Maligne Lake Cruise to Spirit Island- If you can only do one thing today, this boat tour should be it! Once you are on the boat, it is a 30-minute ride to the island, and then you have about 20 minutes to explore and hike the short 0.5-mile trail before heading the 30 minutes back. A guide on the boat will give you lots of information about the landscape, wildlife, and history of Maligne Lake and Spirit Island.
Boat Tours run daily, from June 24th to October 9th, but hours vary. I highly recommend purchasing tickets in advance. Hours and ticket reservations can be found here- Maligne Lake Cruise.
Lake Edith- If you are still up for one more stop, check out Lake Edith in the evening as you head back toward downtown Jasper. There is an easy 3-mile loop around the stunning lake. And just like Lake Annette, it is a great place to swim or paddle board on a warm day. 😊 You are likely to see wildlife near this lake. If you plan on hiking, be sure to carry bear spray.
Valley of the Five Lakes- We are starting day 3 off with one of my favorite hikes in Jasper National Park. With 5 gorgeous glacier lakes and incredible mountain and forest views, this is a trail you won’t want to miss!
There are several ways to see these lakes, depending on how long you want to hike. The easiest and shortest route is a 3-mile roundtrip with just over 500 ft of elevation gain. For this route, take Trail 9a to 9b, and at the first split on 9b, head left toward First Lake. After checking out First Lake, you will head southeast to continue to Second Lake, Third Lake, Fourth Lake, and finally Fifth Lake before heading back toward the parking lot.
This trail has a lot of ups and downs with uneven terrain, so even though it is only 3 miles, I would still recommend proper footwear!
Path to the Glacier- For the Path to the Glacier Trail, park in the Mount Edith Cavell parking lot. The lot is tiny, and even in the pouring rain, we had to wait sometime for a spot. It is approximately 13 miles (21 km) from the Valley of the Five Lakes trailhead, but the 9 miles (14 km) on Edith Cavell Road will be SLOW. It is narrow with lots of twists and turns.

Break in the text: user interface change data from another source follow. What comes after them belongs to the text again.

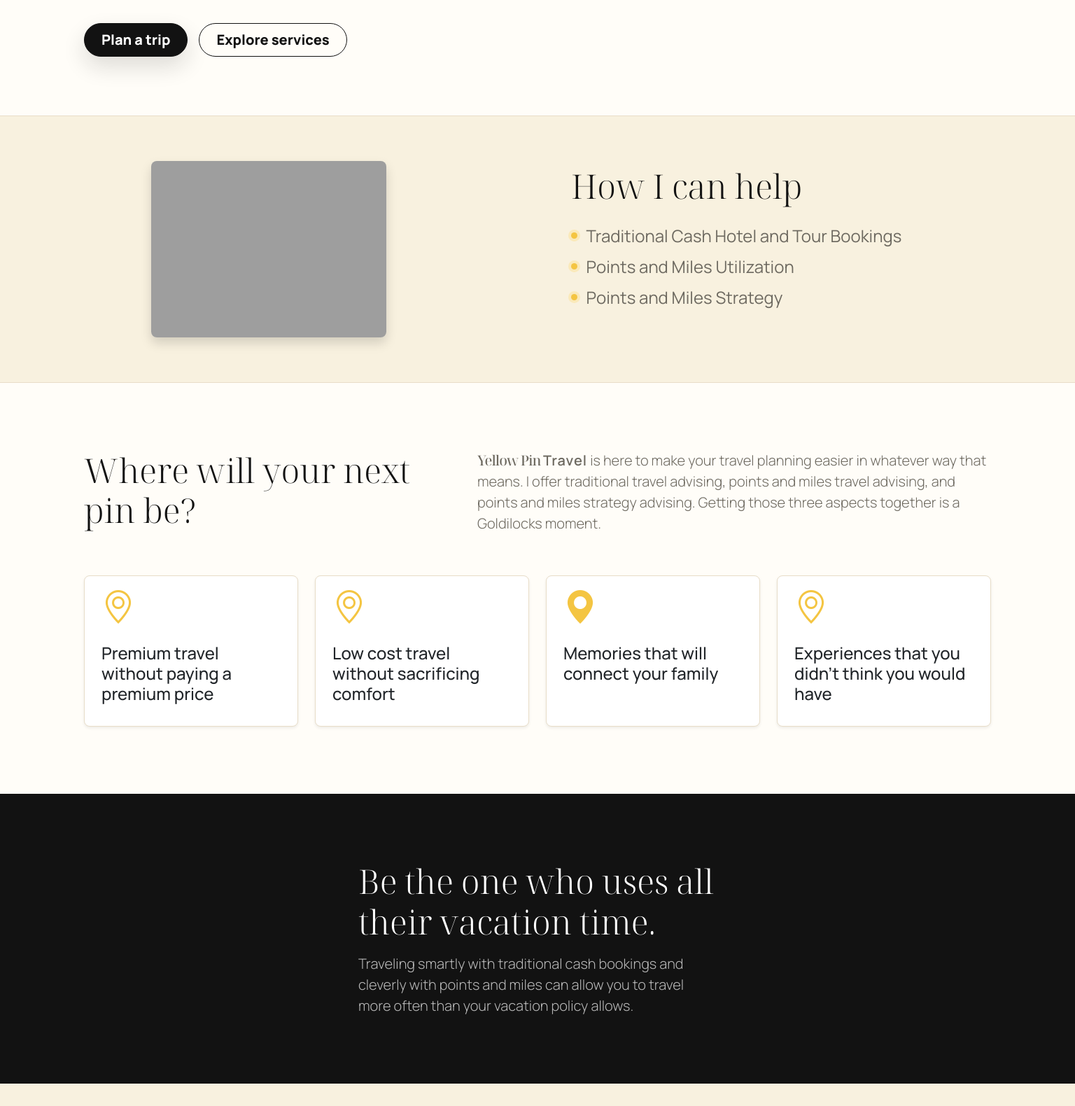
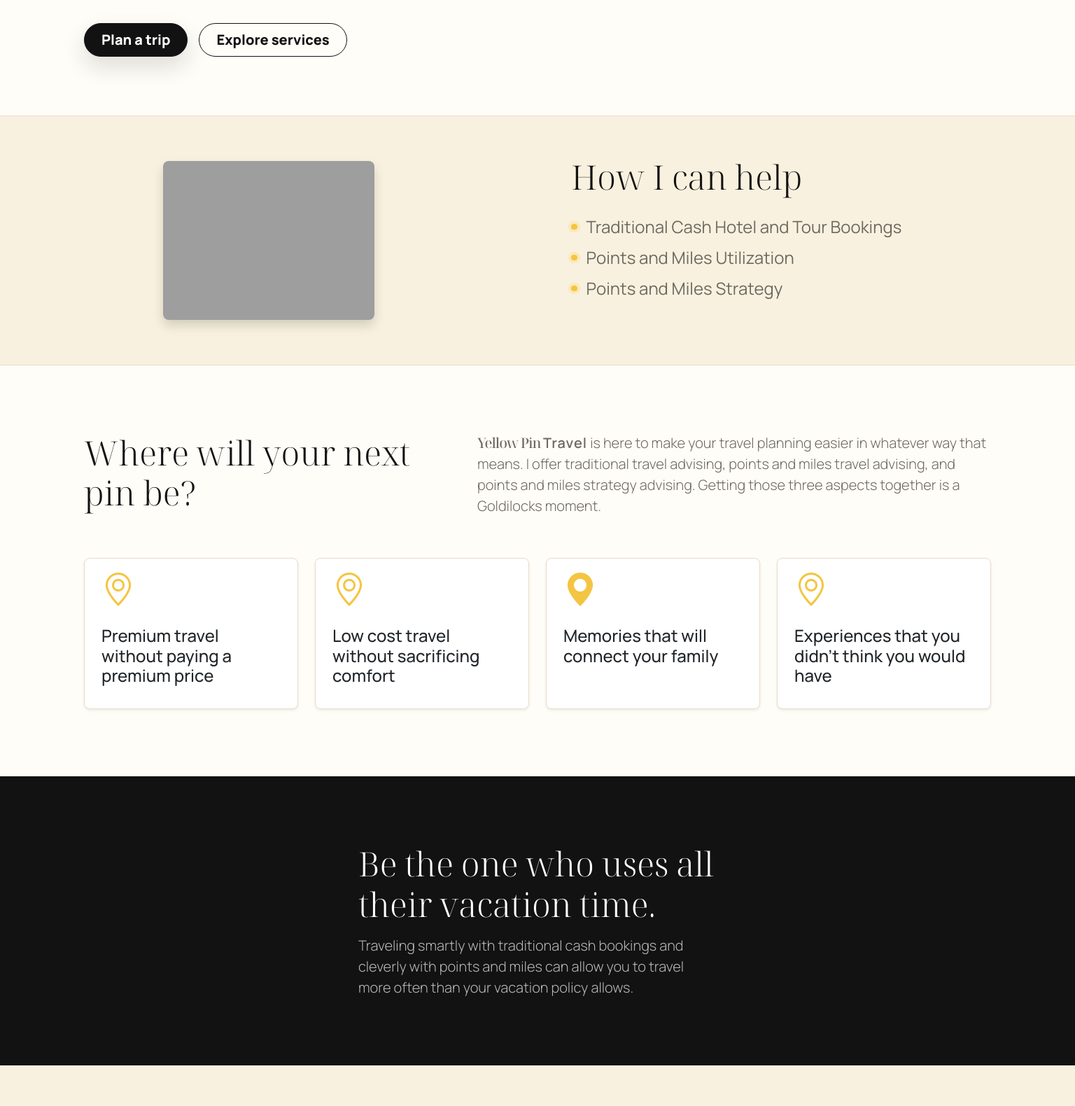
Before and after one commit to mspaits/yellow-pin-travel, a Flask app: page / in a window 1536 px wide. Shown: the part 747-2327 px from the top of the page at 70% size. Run offline with Flask 3, Linux system fonts and the light colour scheme; grey boxes are pictures that could not be loaded.

Commit message:
Adjusted size of Jen pic on home page.  Added new breakpoint.

```diff
--- a/static/css/styles.css
+++ b/static/css/styles.css
@@ -340,7 +340,13 @@
 
     @media (min-width: 1200px) {
       .home-help-img {
-        width: 50%;
+        width: 55%;
+      }
+    }
+
+    @media (min-width: 1400px) {
+      .home-help-img {
+        width: 45%;
       }
     }
 
```
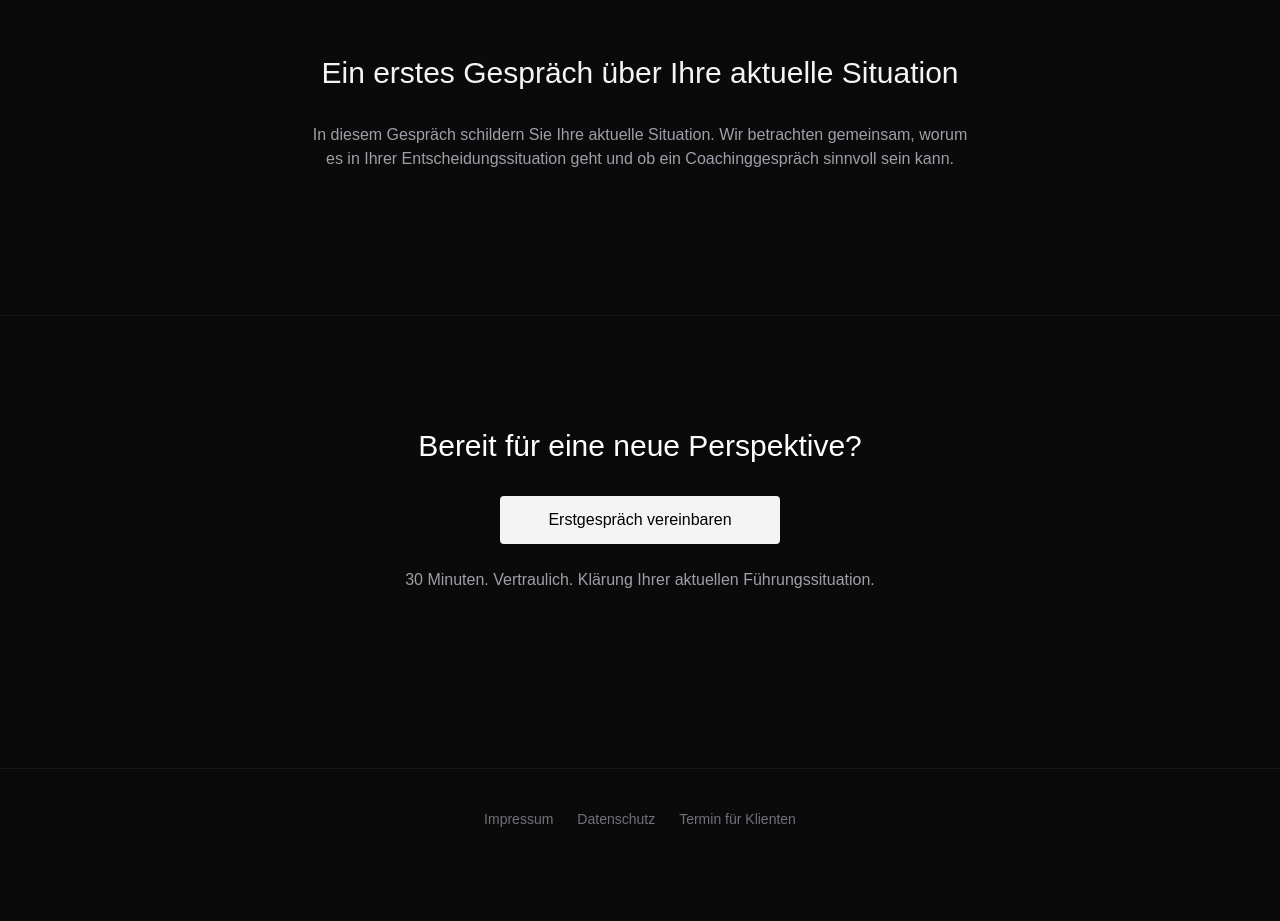
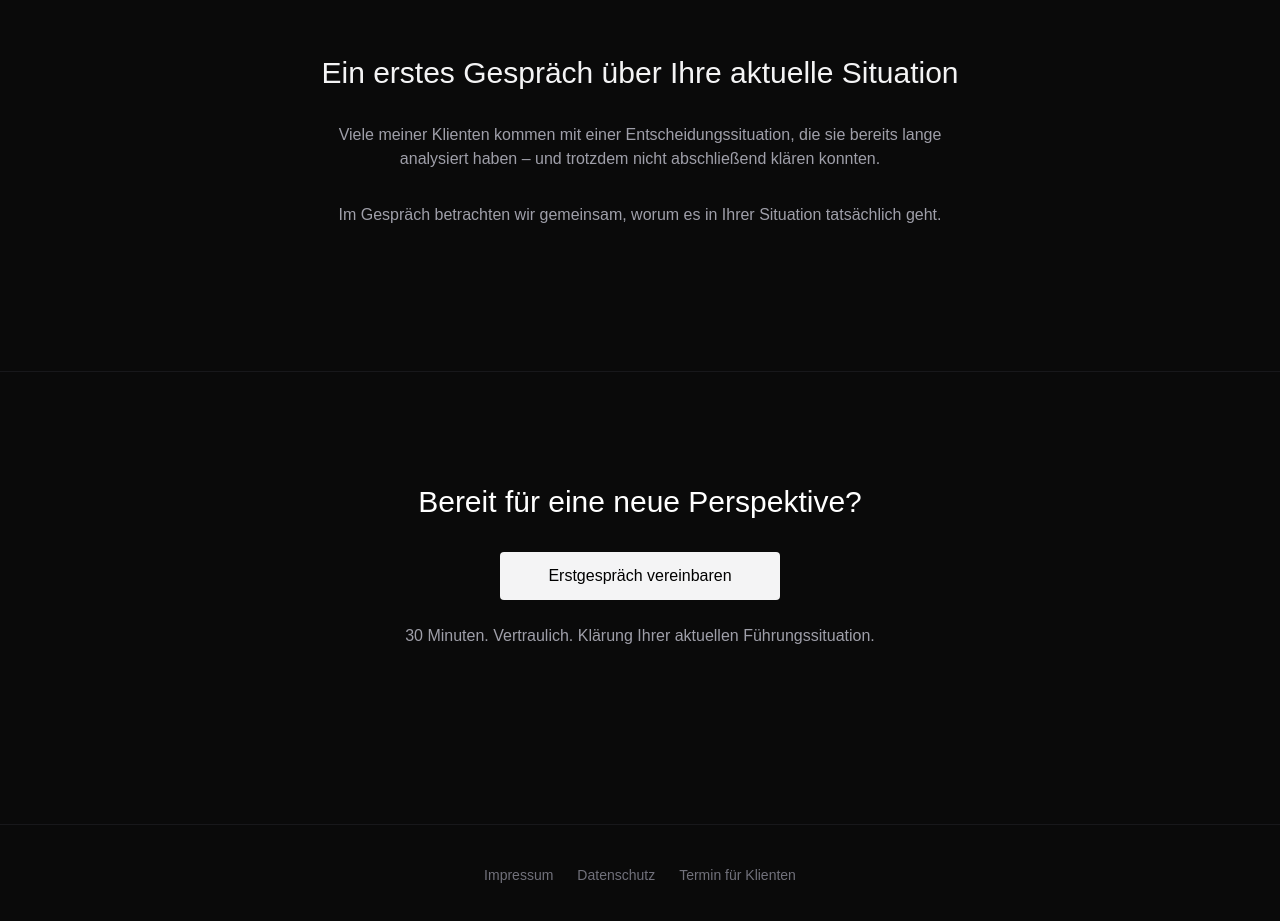
Before and after one commit to wolfgangtietz/coaching-landing, a Next.js app: page / in a window 1280 px wide. Shown: the part 5360-6281 px from the top of the page. Before the commit the page ends 6229 px from the top, so only its background shows below. Built offline with nearby package versions, Linux system fonts and the light colour scheme.

Commit message:
Refine booking section text

```diff
--- a/app/page.tsx
+++ b/app/page.tsx
@@ -271,11 +271,18 @@ sondern aus widersprüchlichen Erwartungen zwischen unterschiedlichen Teilen der
   Ein erstes Gespräch über Ihre aktuelle Situation
 </h2>
 
-<p className="text-zinc-400 font-light mb-12">
-  In diesem Gespräch schildern Sie Ihre aktuelle Situation.
-  Wir betrachten gemeinsam, worum es in Ihrer Entscheidungssituation geht
-  und ob ein Coachinggespräch sinnvoll sein kann.
-</p>
+<>
+  <p className="text-zinc-400 font-light mb-8">
+    Viele meiner Klienten kommen mit einer Entscheidungssituation,
+    die sie bereits lange analysiert haben – und trotzdem nicht
+    abschließend klären konnten.
+  </p>
+
+  <p className="text-zinc-400 font-light mb-12">
+    Im Gespräch betrachten wir gemeinsam,
+    worum es in Ihrer Situation tatsächlich geht.
+  </p>
+</>
   </div>
 </section>
         <BookingSection />
```
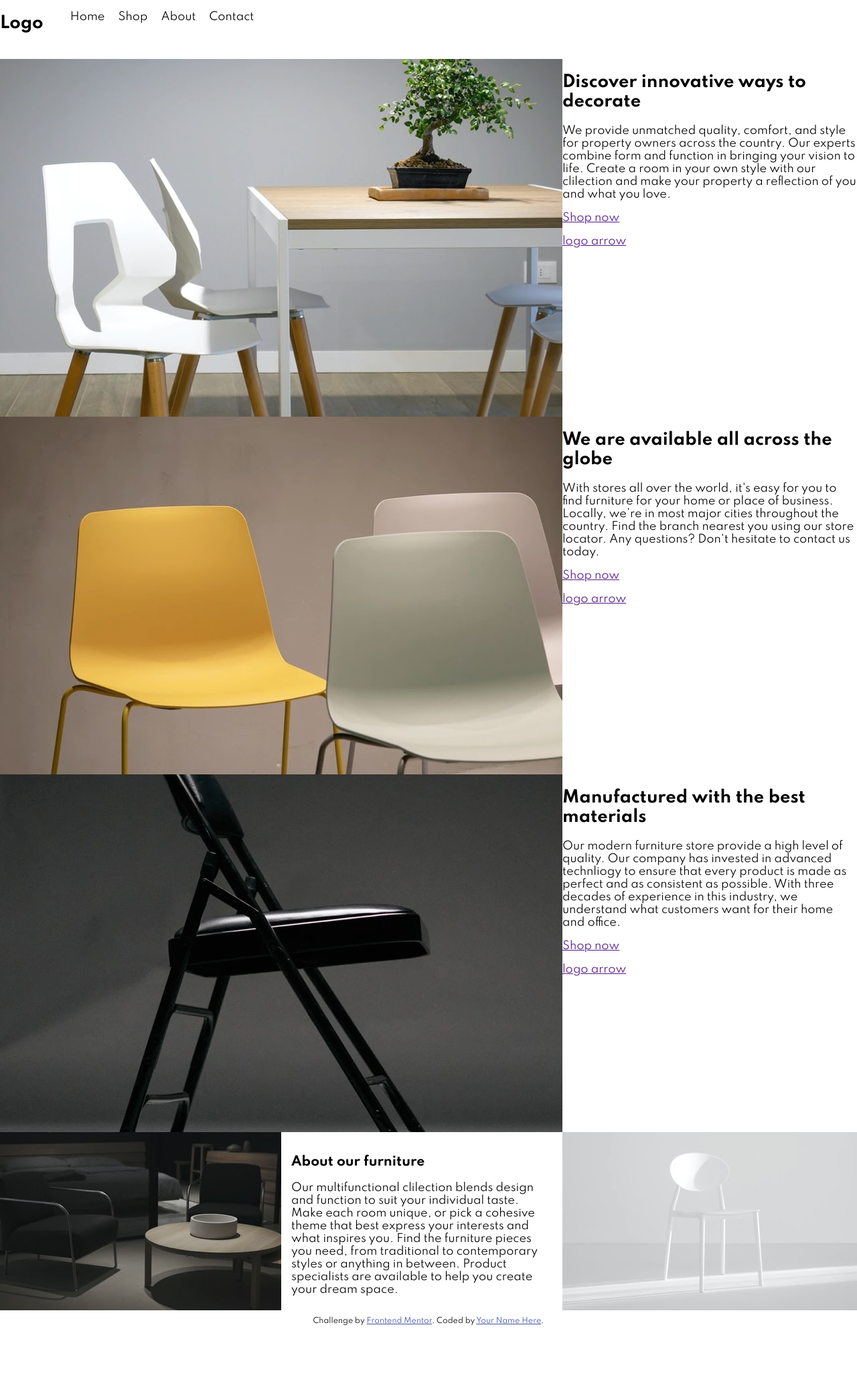
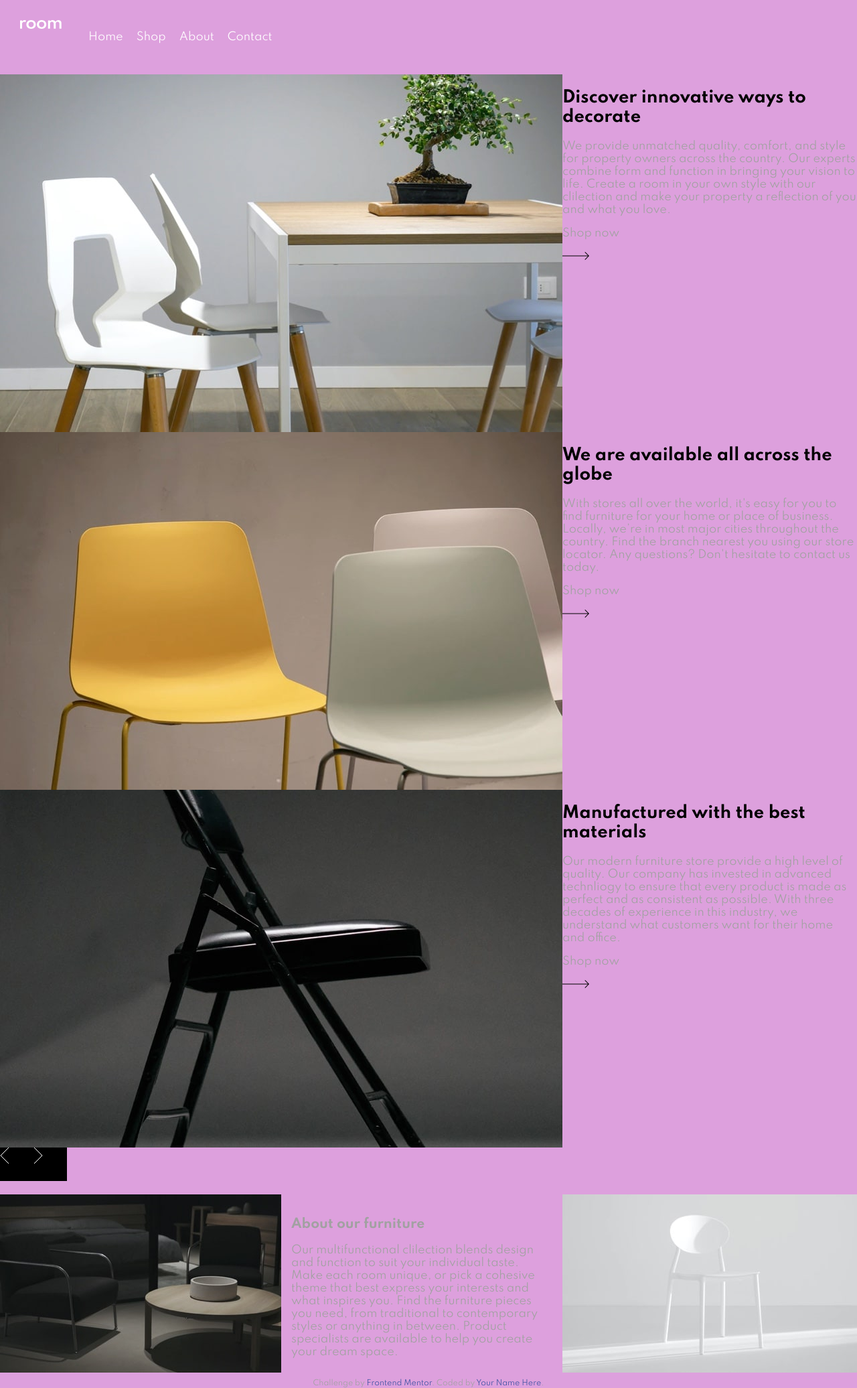
Before and after one commit to CindyBlanc/FrontendMentorTest, a plain HTML site: page index.html in a window 1280 px wide. Shown: the whole page at 67% size. Before the commit the page ends 1979 px from the top, so only its background shows below. Drawn offline with Linux system fonts and the light colour scheme.

Commit message:
premier placement des images et début du slider

```diff
--- a/index.html
+++ b/index.html
@@ -17,9 +17,6 @@
 <body>
   <nav>
     <div class="logo">
-      <h1>
-        Logo
-      </h1>
       <img src="../images/logo.svg" alt="Logo">
     </div>
     <ul>
@@ -38,8 +35,6 @@
     </ul>
   </nav>
 
-
-
   <div class="slider">
     <div class="slides">
       <slide class="slide">
@@ -56,7 +51,7 @@
         <div class="link">
           <a href="">
             <p>Shop now</p>
-            <p>logo arrow</p>
+            <svg width="40" height="12" xmlns="http://www.w3.org/2000/svg"><path d="M34.05 0l5.481 5.527h.008v.008L40 6l-.461.465v.063l-.062-.001L34.049 12l-.662-.668 4.765-4.805H0v-1h38.206l-4.82-4.86L34.05 0z" fill="#000" fill-rule="nonzero"/></svg>
           </a>
         </div>
       </div>
@@ -77,7 +72,8 @@
           <div class="link">
             <a href="">
               <p>Shop now</p>
-              <p>logo arrow</p>
+              <svg width="40" height="12" xmlns="http://www.w3.org/2000/svg"><path d="M34.05 0l5.481 5.527h.008v.008L40 6l-.461.465v.063l-.062-.001L34.049 12l-.662-.668 4.765-4.805H0v-1h38.206l-4.82-4.86L34.05 0z" fill="#000" fill-rule="nonzero"/></svg>
+
             </a>
           </div>
         </div>
@@ -97,7 +93,8 @@
         <div class="link">
           <a href="">
             <p>Shop now</p>
-            <p>logo arrow</p>
+            <svg width="40" height="12" xmlns="http://www.w3.org/2000/svg"><path d="M34.05 0l5.481 5.527h.008v.008L40 6l-.461.465v.063l-.062-.001L34.049 12l-.662-.668 4.765-4.805H0v-1h38.206l-4.82-4.86L34.05 0z" fill="#000" fill-rule="nonzero"/></svg>
+
           </a>
         </div>
       </div>
@@ -105,7 +102,15 @@
 
     </div>
   </div>
+  <div class="btnSlider">
+    <div class="containerBtn">
+          <svg width="14" height="24" xmlns="http://www.w3.org/2000/svg"><path d="M13 0L1 12l12 12" stroke="#FFF" fill="none" fill-rule="evenodd"/></svg>
+    </div>
+    <div class="containerBtn">
+    <svg width="14" height="24" xmlns="http://www.w3.org/2000/svg"><path d="M1 0l12 12L1 24" stroke="#FFF" fill="none" fill-rule="evenodd"/></svg>
+  </div>
 
+  </div>
 
   <article>
       <div class="img1Arcticle">
--- a/sass/_body.scss
+++ b/sass/_body.scss
@@ -1,8 +1,17 @@
 body{
-    background-color: white;
+    background-color: plum;
     font-family: 'Spartan';
-    margin: 0;
+    margin: auto;
+    color: hsl(0, 0%, 63%);
+    h2{
+        color: black;
+    }
+    a{
+        color: inherit;
+        text-decoration: none;
+    }
     article{
+        padding-top: 20px;
         display: flex;
         flex-direction: row;
             .detailArticle{
--- a/sass/_navbar.scss
+++ b/sass/_navbar.scss
@@ -2,20 +2,19 @@ body {
     nav{
         display: flex;
         flex-direction: row;
+        margin: 30px;
+        color: hsl(0, 0%, 100%);
         ul{
             display: flex;
             flex-direction: row;
             list-style: none;
             justify-content: space-evenly;
+            text-align: center;
             li{
                 margin-right: 20px;
-                a{
-                    text-decoration: none;
-                    color: inherit;
-                }
             }
             :hover{
-                border-bottom: 1px solid black;
+                border-bottom: 2px solid black;
             }
 
         }
--- a/sass/_slide.scss
+++ b/sass/_slide.scss
@@ -7,4 +7,19 @@ body{
             }
         }
     }
+    .btnSlider{
+        display: flex;
+        flex-direction: row;
+        .containerBtn{
+            background-color: black;
+            width: 50px;
+            height: 50px;
+            svg{
+                position: center;
+            }
+        }
+        :hover{
+            background-color:hsl(0, 0%, 27%);
+        }
+    }
 }
```
Also changed, not shown: css/style.css, 1 other file.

Once you have secured a spot, take the 1.2-mile (2 km) trail to incredible views of Cavell Pond, Angel Glacier, and Mount Edith Cavell. The path is completely paved up until the viewpoint. If you choose to take the trail down to the lake, it is rougher terrain but worth the extra trek for a closer look at the magnificent landscape.
Before leaving this area, be sure to check out Cavell Lake off the other side of the parking lot.
Pyramid Lake- The last stop in Jasper is Pyramid Lake. Pyramid Lake is approximately 20 miles (33 km) from the Mount Edith Cavell Parking Lot. If the weather is nice, there is an excellent beach for swimming. You can also bring your own or rent a canoe or kayak at the Pyramid Lake Lodge Resort.
After getting out or in the water, head over to the Pyramid Island Trail. The trail is an easy 0.5 miles with no elevation gain. The mountain and lake views from this trail are so dreamy, even in the rain (which is how we experienced it!)😊
The Pyramid Lake Lodge has one restaurant. Hours and menus can be found here- Aalto.
And that’s the end of this Jasper National Park adventure!
Are you looking for another national park in Alberta, Canada? Check out this 4-day Banff Itinerary!
Also, check out our hiking gear and apparel below!
Hope you have a wonderful adventure😊